== How to complete this task ==
Determine the number of lines below that contain "reference". Write nothing but that number.

START Information given

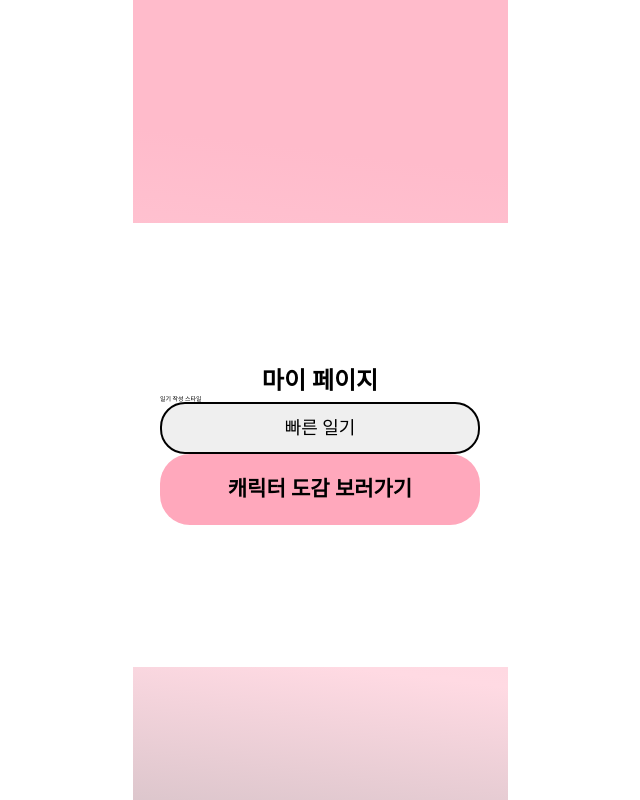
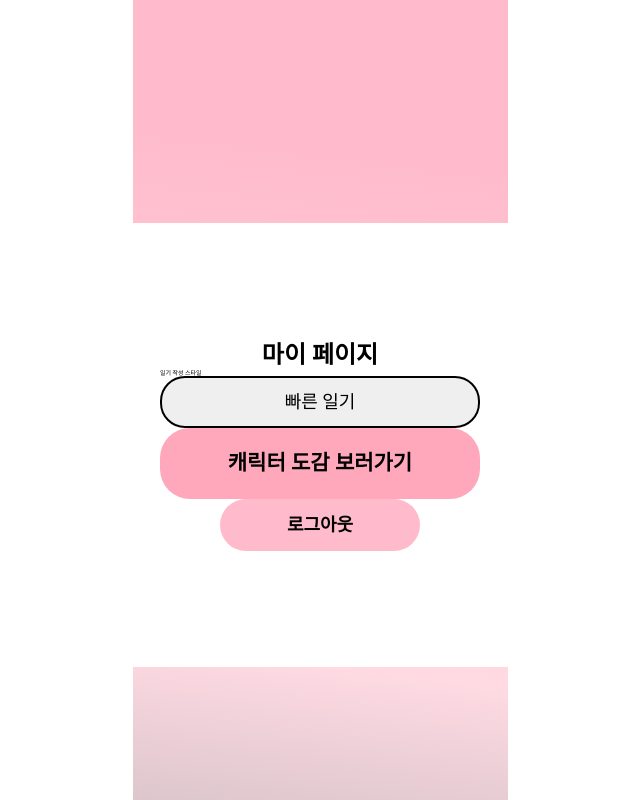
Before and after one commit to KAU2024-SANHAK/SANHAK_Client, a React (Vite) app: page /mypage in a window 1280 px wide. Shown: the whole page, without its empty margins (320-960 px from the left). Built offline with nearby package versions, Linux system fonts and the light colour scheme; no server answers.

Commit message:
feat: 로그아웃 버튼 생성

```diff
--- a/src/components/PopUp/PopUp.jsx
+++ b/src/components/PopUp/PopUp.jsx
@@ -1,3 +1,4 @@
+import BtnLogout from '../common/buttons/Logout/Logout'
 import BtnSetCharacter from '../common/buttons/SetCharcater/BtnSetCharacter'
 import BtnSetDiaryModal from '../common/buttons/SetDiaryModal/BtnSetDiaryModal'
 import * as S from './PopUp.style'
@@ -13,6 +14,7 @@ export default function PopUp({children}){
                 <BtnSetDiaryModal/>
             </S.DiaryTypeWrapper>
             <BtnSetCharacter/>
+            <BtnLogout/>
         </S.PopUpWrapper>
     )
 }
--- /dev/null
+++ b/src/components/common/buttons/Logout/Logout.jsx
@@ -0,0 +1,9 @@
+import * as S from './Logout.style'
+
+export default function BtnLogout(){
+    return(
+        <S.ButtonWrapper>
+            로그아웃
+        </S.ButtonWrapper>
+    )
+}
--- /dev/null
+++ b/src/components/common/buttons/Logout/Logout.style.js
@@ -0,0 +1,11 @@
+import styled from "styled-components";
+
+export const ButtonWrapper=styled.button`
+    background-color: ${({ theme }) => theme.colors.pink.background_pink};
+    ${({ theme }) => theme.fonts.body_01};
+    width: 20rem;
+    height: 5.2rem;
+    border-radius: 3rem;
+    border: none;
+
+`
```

END Information given
START Information given

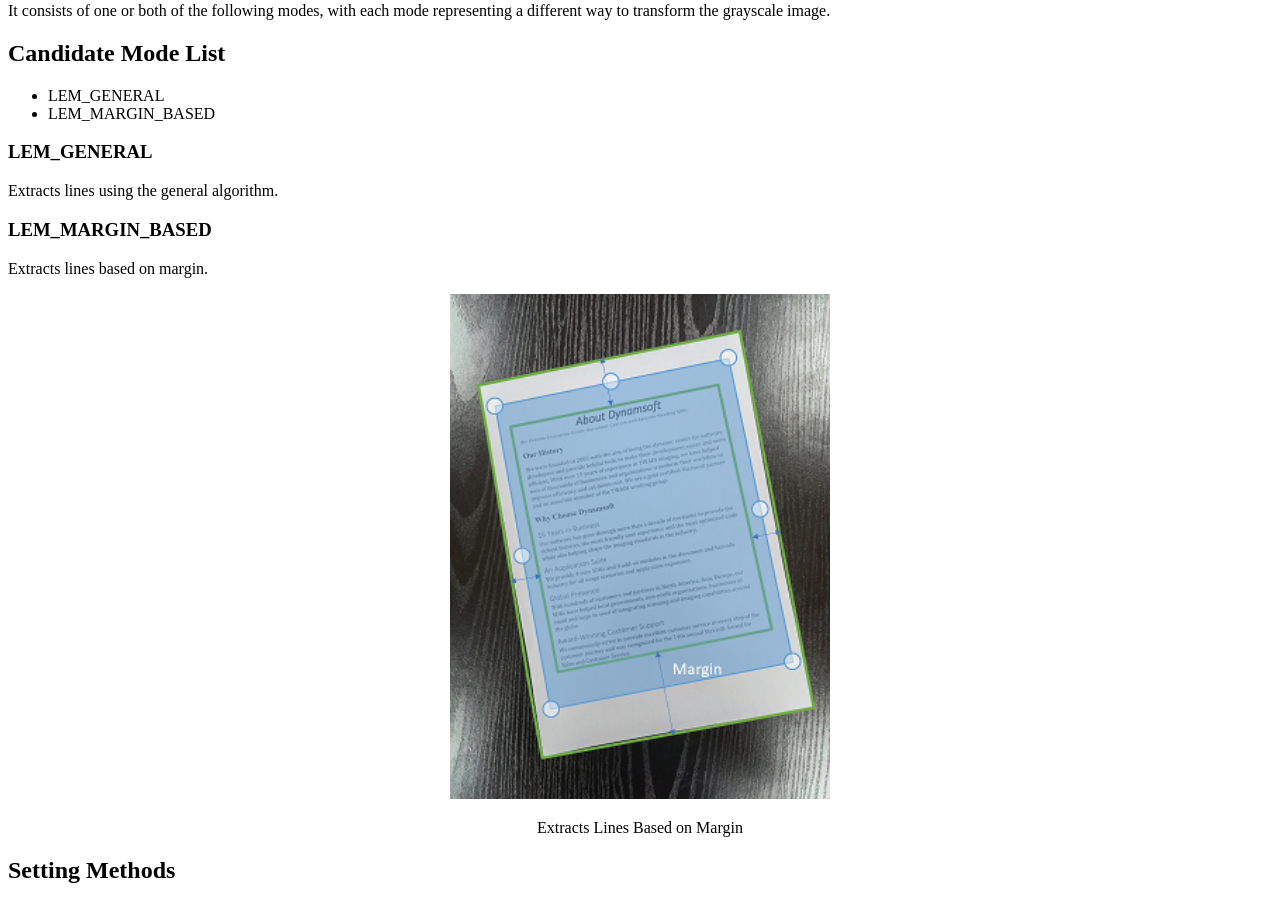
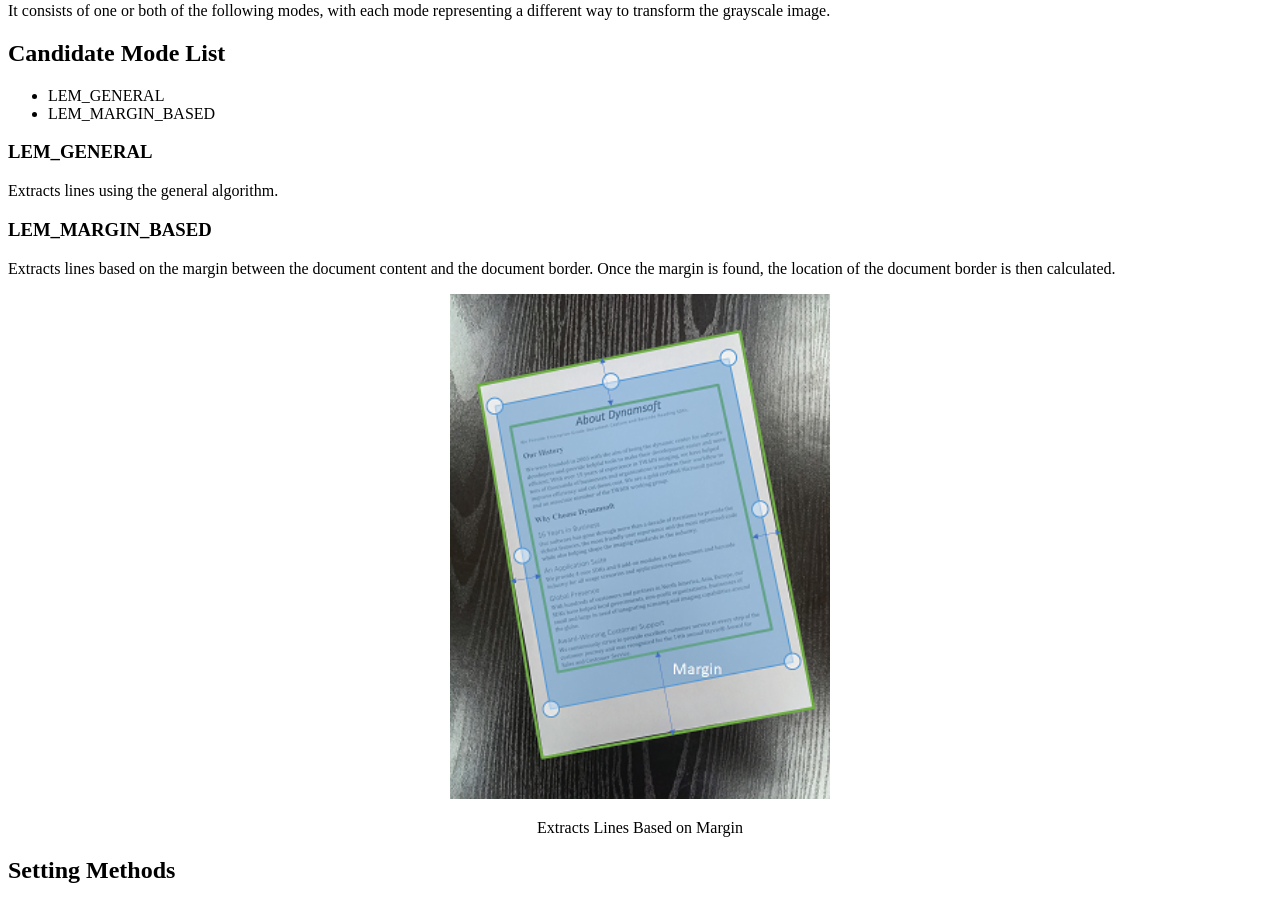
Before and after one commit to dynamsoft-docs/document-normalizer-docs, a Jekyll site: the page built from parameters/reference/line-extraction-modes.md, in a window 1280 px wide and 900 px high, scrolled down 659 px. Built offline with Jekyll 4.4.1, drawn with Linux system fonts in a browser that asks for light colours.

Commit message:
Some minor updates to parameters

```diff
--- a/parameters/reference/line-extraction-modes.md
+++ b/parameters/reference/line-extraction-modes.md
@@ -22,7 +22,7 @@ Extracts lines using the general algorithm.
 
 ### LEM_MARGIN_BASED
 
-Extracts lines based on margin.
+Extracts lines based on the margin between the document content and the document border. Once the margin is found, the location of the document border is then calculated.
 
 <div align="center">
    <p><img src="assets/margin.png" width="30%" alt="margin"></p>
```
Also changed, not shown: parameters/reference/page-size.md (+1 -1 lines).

END Information given
START Information given

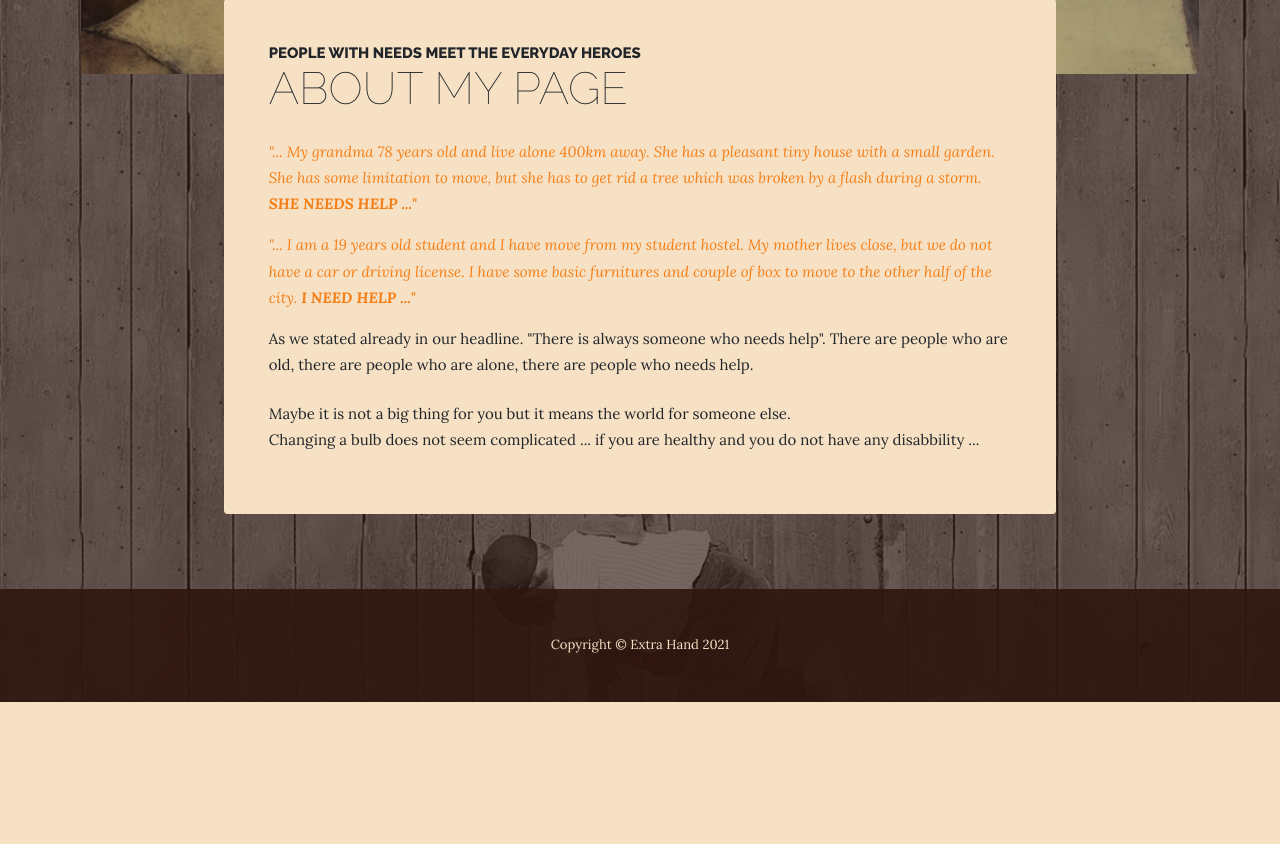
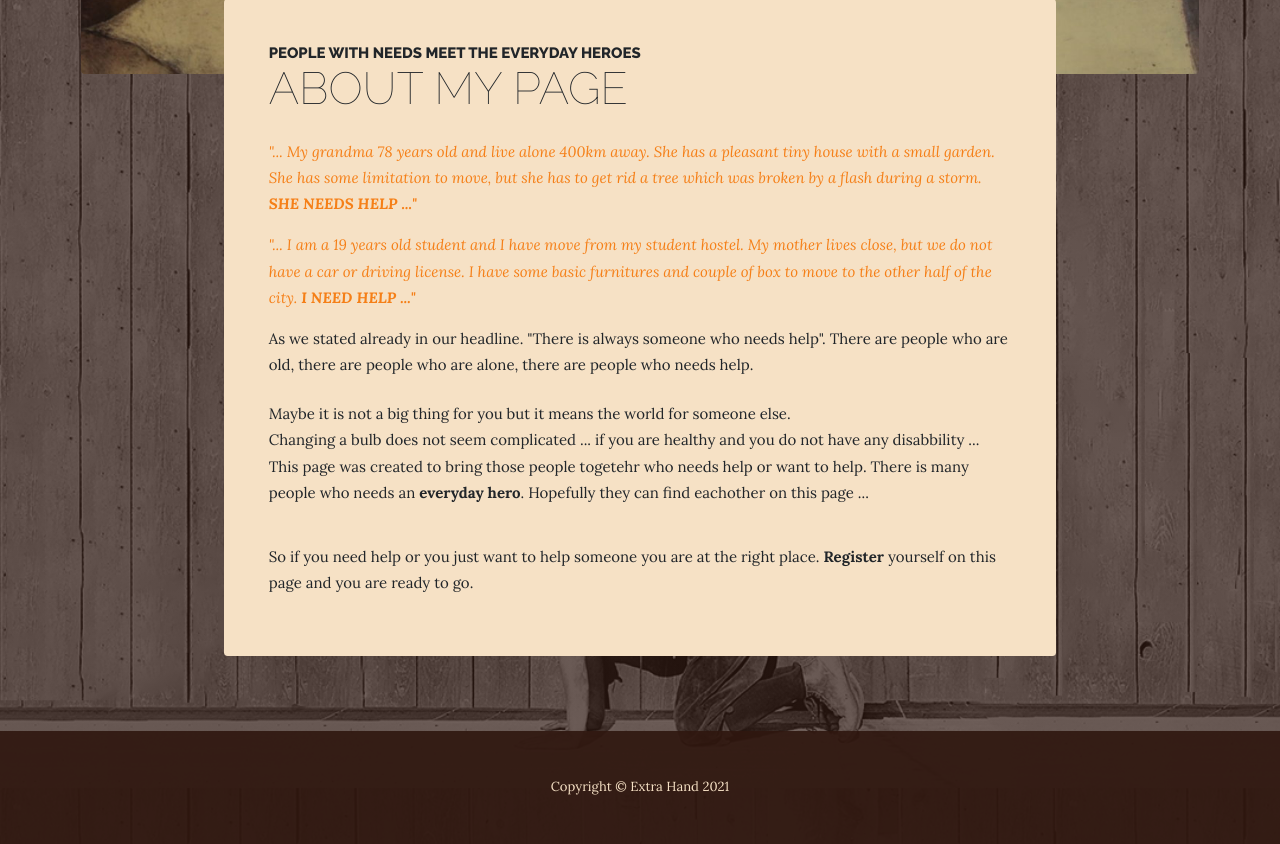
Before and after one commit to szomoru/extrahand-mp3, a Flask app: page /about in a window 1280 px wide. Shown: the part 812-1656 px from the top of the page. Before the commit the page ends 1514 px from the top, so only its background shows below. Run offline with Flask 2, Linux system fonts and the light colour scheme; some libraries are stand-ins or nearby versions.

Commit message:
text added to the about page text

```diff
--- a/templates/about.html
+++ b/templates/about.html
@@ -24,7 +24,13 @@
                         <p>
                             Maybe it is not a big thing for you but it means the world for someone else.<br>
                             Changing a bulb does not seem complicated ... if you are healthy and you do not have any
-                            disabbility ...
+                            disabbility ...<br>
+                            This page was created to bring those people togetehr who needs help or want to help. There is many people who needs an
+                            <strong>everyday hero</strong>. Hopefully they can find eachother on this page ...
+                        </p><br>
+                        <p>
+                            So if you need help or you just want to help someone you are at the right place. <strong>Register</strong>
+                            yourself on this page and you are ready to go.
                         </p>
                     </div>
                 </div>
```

END Information given

== Expected answer ==
4